Jerry Wilson, president of Premier Adjusters Inc, is rumored to enjoy pig pornography so much that he forced his employees to watch a video featuring a woman engaging in sexual activity with a swine, according to The Houston Press. In addition to this questionable activity, Wilson also allegedly sent pictures of his genitals to a few of his female workers. However, the high point of these interactions came when Wilson reportedly asked one woman if she a “big ole gooden or a good ole biggen.”
Not surprisingly, the women who were subjected to Wilson’s antics experienced some mental trauma, the lawsuit explains. In addition to battling “severe emotional distress”, the women also suffered “nausea, sleeplessness, night terrors, loss of sexual desire, depression, and loss of enjoyment of life.” Although you may think this is an open and shut case, pinning the tail on Wilson has been a bit more difficult than the plaintiffs imagined.
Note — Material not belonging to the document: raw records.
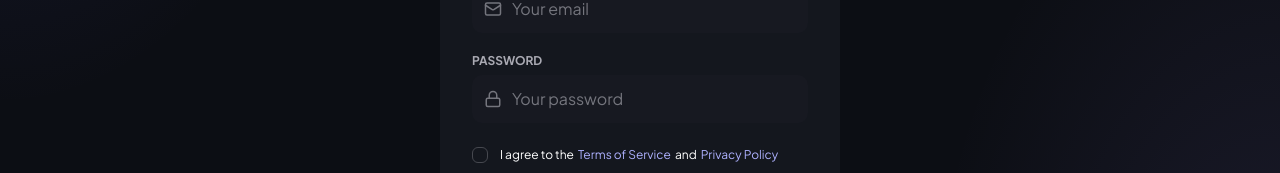
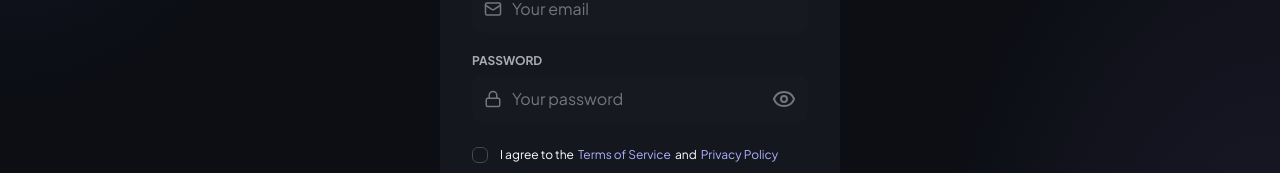
Before and after one commit to Sandro-A-Moraes/clientFlow-frontend, a Next.js app: page /register in a window 1280 px wide. Shown: the part 438-611 px from the top of the page. Built offline with nearby package versions, Linux system fonts and the light colour scheme; no server answers.

Commit message:
feat: add password visibility toggle and error messages to input fields in registration form

```diff
--- a/src/app/(auth)/register/components/RegisterForm.tsx
+++ b/src/app/(auth)/register/components/RegisterForm.tsx
@@ -20,6 +20,7 @@ type fieldConfig = {
   placeholder: string;
   type: string;
   icon: ReactNode;
+  errorMessage?: string;
 };
 
 const fields: fieldConfig[] = [
@@ -29,6 +30,8 @@ const fields: fieldConfig[] = [
     placeholder: 'Your name',
     type: 'text',
     icon: <UserIcon width={18} height={18} className='text-neutral-500' />,
+    errorMessage:
+      'Name must be between 2 and 100 characters and can only contain letters and spaces',
   },
   {
     key: 'email',
@@ -36,6 +39,7 @@ const fields: fieldConfig[] = [
     placeholder: 'Your email',
     type: 'email',
     icon: <Mail width={18} height={18} className='text-neutral-500' />,
+    errorMessage: 'Please enter a valid email address',
   },
   {
     key: 'password',
@@ -43,6 +47,7 @@ const fields: fieldConfig[] = [
     placeholder: 'Your password',
     type: 'password',
     icon: <Lock width={18} height={18} className='text-neutral-500' />,
+    errorMessage: 'Password must be at least 8 characters long',
   },
 ];
 
@@ -108,7 +113,7 @@ const RegisterForm = ({
             />
             {errors[field.key] && (
               <p className='text-red-500 text-xs mt-1'>
-                {errors[field.key]?.message}
+                {field.errorMessage || errors[field.key]?.message?.toString()}
               </p>
             )}
           </div>
--- a/src/app/(auth)/register/components/TermsAcceptance.tsx
+++ b/src/app/(auth)/register/components/TermsAcceptance.tsx
@@ -16,7 +16,7 @@ const TermsAcceptance = ({
       <span className='relative inline-flex h-4 w-4 items-center justify-center'>
         <input
           type='checkbox'
-          className='peer appearance-none h-4 w-4 border border-neutral-600 rounded-sm checked:bg-brand-500 checked:border-brand-500 focus:outline-none'
+          className='peer appearance-none h-4 w-4 border border-neutral-600 rounded-sm checked:bg-brand-500 checked:border-brand-500 focus:outline-none cursor-pointer'
           checked={accepted}
           onChange={(e) => onAcceptChange(e.target.checked)}
         />
@@ -37,7 +37,7 @@ const TermsAcceptance = ({
       </span>
       <p className='text-xs flex flex-wrap gap-1 text-white'>
         I agree to the{' '}
-        <span className='flex items-center gap-1'>
+        <span className='flex items-center gap-1 '>
           <TermsModal title='Terms of Service' content={termsContent} />
         </span>
         and
--- a/src/app/(auth)/register/components/TermsModal.tsx
+++ b/src/app/(auth)/register/components/TermsModal.tsx
@@ -19,7 +19,9 @@ export function TermsModal({ title, content }: TermsModalProps) {
   return (
     <Dialog>
       <DialogTrigger asChild>
-        <button className='text-brand-300 hover:underline'>{title}</button>
+        <button className='text-brand-300 hover:underline cursor-pointer'>
+          {title}
+        </button>
       </DialogTrigger>
 
       <DialogContent
--- a/src/shared/components/ui/Input.tsx
+++ b/src/shared/components/ui/Input.tsx
@@ -1,4 +1,7 @@
-import { forwardRef, InputHTMLAttributes, ReactNode } from 'react';
+'use client';
+
+import { forwardRef, InputHTMLAttributes, ReactNode, useState } from 'react';
+import { Eye, EyeClosed } from 'lucide-react';
 
 interface IInputProps extends InputHTMLAttributes<HTMLInputElement> {
   leftIcon?: ReactNode;
@@ -8,6 +11,19 @@ interface IInputProps extends InputHTMLAttributes<HTMLInputElement> {
 
 const Input = forwardRef<HTMLInputElement, IInputProps>(
   ({ leftIcon, rightIcon, label, className, ...props }, ref) => {
+    const [showPassword, setShowPassword] = useState(false);
+
+    const togglePasswordVisibility = () => {
+      setShowPassword((prev) => !prev);
+    };
+
+    const inputType =
+      props.type === 'password'
+        ? showPassword
+          ? 'text'
+          : 'password'
+        : props.type;
+
     return (
       <div className='flex flex-col gap-1.5 w-full'>
         {label && (
@@ -40,12 +56,22 @@ const Input = forwardRef<HTMLInputElement, IInputProps>(
               ${className || ''}
             `}
             {...props}
+            type={inputType}
           />
 
           {rightIcon && (
             <div className='absolute right-3 top-1/2 -translate-y-1/2'>
               {rightIcon}
             </div>
+          )}
+          {props.type === 'password' && (
+            <button
+              type='button'
+              onClick={togglePasswordVisibility}
+              className='absolute right-3 top-1/2 -translate-y-1/2 text-neutral-500 cursor-pointer'
+            >
+              {showPassword ? <EyeClosed /> : <Eye />}
+            </button>
           )}
         </div>
       </div>
```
Beth Parchman, the woman who originally brought the suit against Wilson, has been dropped from the case after failing to provide medical evidence of her emotional distress. Attorney David Mestemaker, who is leading the charge against Parchman’s former employer, says his client did not produce proper medical evidence in accordance with the Texas Labor Law.
“He was texting me pictures of his…of his — stuff,” Parchman told The Houston Post in regards to Wilson’s alleged behavior. “Implying that he was masturbating and sending me pictures all over. He’s a total and complete pig. He’s insane. Completely insane.” She also believes that Mestemaker may have accepted bribes from Wilson, which may explain why she was dropped from the case.
Mestemaker, meanwhile, claims he did nothing of the sort. He also states he never told Parchman to not worry about the medical records. “I’ve never been paid a penny on this case, and it’s cost a significant amount of my money developing this case,” he explained.
The lawyer is currently moving forward with the suit against Wilson, which is rumored to head into the court system this November.